Rebuilding: Am I a bad fan if I've resigned myself to think that the 2010 version of Texas Tech is going to be much better than the 2009 version? Of course, I'd love to see this team finish with 2 wins to finish out the year and I think that playing well is a spring-board to the next season, but I think this team next year will be much more prepared to battle for a Big 12 Championship. Other than the defensive end position, almost every position returns a starter or player with significant playing time. The rough spots that this team has encountered and battled back from, which include early suspensions, numerous injuries to key positions, quarterbacck uncertainty, etc. But this team is pretty damned close I think to something really special next year. I'm going to enjoy what's going on now, but I think this year, as tough as it's been will serve the team well next year.

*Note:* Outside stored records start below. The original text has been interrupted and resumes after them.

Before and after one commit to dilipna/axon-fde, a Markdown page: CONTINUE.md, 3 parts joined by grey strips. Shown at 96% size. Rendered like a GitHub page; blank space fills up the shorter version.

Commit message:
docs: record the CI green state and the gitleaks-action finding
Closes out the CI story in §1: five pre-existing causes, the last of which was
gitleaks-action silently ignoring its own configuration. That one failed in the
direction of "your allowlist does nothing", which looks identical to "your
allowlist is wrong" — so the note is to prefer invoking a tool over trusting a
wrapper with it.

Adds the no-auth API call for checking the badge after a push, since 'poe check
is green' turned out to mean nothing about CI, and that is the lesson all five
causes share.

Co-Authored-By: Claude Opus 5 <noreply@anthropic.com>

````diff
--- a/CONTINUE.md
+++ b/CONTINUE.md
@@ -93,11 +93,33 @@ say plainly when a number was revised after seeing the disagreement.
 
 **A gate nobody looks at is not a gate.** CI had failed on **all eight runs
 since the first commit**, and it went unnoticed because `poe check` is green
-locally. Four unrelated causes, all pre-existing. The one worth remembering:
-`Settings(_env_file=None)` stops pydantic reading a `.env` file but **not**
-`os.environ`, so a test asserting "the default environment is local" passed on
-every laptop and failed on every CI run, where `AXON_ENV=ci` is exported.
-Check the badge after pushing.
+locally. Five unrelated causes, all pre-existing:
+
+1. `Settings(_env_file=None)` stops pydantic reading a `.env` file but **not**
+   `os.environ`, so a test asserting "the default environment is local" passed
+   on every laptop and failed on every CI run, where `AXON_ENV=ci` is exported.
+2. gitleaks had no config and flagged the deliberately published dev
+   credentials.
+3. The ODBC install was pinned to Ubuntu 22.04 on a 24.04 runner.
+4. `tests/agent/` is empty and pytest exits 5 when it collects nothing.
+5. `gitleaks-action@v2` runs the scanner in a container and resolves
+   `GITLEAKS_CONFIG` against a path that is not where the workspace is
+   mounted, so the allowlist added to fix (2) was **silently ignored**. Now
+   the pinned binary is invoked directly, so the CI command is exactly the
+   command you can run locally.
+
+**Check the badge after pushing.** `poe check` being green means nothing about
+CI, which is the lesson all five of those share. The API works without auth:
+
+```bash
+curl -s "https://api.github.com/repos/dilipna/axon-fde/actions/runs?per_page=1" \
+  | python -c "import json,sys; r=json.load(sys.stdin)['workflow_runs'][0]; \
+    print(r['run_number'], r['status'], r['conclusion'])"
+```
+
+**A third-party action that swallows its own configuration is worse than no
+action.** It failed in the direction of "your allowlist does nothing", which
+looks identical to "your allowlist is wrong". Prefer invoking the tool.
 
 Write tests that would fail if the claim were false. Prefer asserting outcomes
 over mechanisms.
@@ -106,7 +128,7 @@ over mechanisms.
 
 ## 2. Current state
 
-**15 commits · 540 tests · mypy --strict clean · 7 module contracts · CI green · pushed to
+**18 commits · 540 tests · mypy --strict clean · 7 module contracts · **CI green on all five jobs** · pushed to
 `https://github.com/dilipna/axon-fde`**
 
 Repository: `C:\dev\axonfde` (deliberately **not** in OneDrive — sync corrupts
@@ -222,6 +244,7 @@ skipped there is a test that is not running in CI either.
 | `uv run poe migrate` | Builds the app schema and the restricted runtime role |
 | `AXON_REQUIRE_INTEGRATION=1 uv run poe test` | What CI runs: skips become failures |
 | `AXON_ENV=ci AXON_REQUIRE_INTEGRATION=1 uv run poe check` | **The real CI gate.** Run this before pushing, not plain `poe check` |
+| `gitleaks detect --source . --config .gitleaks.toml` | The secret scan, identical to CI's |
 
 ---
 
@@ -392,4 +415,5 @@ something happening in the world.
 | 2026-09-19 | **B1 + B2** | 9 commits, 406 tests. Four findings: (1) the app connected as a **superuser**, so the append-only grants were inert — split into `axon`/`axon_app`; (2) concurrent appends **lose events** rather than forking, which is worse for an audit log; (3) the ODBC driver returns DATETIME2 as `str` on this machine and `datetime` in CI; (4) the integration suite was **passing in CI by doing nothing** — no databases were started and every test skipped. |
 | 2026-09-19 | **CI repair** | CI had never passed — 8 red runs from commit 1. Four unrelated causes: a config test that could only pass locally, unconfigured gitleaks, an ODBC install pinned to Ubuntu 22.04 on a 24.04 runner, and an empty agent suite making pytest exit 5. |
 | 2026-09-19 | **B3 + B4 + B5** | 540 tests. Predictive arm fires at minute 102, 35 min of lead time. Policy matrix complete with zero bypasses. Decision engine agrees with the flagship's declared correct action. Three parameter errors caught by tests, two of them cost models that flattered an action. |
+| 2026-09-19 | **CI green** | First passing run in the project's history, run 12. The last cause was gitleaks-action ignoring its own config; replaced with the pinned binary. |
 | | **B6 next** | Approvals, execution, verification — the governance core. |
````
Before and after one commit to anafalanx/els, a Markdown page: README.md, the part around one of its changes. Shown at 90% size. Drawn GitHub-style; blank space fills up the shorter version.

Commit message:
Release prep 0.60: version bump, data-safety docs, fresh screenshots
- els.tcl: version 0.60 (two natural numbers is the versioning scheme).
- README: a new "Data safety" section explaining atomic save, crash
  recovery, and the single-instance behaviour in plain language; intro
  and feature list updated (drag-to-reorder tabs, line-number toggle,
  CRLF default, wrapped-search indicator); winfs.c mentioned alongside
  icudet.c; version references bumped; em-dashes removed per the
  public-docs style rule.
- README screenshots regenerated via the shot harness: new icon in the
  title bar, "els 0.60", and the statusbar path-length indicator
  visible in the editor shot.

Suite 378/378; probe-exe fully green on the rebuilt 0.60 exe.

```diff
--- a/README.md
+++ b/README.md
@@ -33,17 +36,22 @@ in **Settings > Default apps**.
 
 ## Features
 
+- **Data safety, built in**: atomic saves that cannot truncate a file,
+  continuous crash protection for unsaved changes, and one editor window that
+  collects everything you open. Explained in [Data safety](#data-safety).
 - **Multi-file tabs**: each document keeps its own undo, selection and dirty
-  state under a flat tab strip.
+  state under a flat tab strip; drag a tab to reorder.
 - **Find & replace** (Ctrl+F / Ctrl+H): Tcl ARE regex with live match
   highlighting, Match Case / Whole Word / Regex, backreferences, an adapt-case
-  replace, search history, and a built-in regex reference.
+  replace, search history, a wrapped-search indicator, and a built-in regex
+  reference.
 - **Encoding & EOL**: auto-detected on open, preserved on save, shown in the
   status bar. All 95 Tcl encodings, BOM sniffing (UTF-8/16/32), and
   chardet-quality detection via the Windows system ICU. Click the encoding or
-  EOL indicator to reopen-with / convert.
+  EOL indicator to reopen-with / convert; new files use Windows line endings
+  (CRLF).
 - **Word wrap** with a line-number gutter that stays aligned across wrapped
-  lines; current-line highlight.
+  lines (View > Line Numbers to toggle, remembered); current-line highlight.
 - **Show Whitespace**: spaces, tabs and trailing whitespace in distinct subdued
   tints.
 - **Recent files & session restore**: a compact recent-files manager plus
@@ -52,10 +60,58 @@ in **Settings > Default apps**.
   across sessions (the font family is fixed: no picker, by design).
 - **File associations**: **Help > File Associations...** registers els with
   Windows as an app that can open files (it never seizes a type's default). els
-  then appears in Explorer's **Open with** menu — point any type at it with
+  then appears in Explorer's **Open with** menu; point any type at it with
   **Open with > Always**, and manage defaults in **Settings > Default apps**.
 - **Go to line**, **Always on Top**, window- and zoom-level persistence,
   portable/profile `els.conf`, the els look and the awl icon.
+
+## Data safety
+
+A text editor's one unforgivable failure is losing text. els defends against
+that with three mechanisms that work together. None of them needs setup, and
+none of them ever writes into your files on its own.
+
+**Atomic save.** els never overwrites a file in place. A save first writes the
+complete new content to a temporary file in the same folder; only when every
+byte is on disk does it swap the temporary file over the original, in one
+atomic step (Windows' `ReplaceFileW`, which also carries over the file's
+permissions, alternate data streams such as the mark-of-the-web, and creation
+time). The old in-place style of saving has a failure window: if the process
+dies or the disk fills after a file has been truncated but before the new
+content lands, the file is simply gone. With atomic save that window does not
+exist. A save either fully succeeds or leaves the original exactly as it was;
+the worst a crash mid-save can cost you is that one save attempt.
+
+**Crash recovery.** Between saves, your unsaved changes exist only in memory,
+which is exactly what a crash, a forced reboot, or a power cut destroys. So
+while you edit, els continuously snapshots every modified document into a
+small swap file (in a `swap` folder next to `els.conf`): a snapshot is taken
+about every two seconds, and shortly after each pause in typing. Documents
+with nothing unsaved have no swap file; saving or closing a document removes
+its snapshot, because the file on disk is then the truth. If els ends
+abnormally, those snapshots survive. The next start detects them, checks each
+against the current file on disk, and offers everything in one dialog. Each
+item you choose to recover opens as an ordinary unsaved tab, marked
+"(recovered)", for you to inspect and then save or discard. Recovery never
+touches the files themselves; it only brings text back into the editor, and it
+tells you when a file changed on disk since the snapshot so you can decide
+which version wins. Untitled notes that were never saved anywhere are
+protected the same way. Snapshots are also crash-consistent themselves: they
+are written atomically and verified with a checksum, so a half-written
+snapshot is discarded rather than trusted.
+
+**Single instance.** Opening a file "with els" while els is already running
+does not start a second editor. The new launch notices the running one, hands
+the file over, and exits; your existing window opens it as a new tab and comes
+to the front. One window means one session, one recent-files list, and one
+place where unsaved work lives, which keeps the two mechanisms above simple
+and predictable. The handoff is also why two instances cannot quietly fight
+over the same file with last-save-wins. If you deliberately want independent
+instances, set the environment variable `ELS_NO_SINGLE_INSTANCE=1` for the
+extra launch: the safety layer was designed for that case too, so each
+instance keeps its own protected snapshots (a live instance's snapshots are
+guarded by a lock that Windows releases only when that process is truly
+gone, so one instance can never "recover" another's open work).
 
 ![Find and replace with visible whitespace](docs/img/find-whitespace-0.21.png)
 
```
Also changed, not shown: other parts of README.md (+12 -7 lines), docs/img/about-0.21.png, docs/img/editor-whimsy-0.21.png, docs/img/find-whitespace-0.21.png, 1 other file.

The Offensive MVP :: WR Detron Lewis: He showed how special he can be and physically he's a dominant player, or perhaps has the ability to be a dominant player. I'd love to see Lewis get the ball 3 or 4 more times during a game in open space.
The Defensive MVP :: CB Jamar Wall: For the hit alone, he gave the offense at the very least an opportunity to score in the last 2 minutes. Wall sacrificed his body on that hit on Zac Robinson for the team. I'm going to remember that play for a long time. Wall did give up a touchdown, but I think he was sure that the help would be there in plenty of time, which it was, but Franklin Mitchem just didn't make the play.
The Special Teams MVP :: PR Austin Zouzalik: We finally saw a little bit of breakout from Zouzalik, and although Zouzalik has been solid most of the year, he's been quiet. Not to mention, Matthew Williams going 1-2 and Ryan Erxleben having to punt 4 times, for a 43 yard average, although good, didn't necessarily inspire me.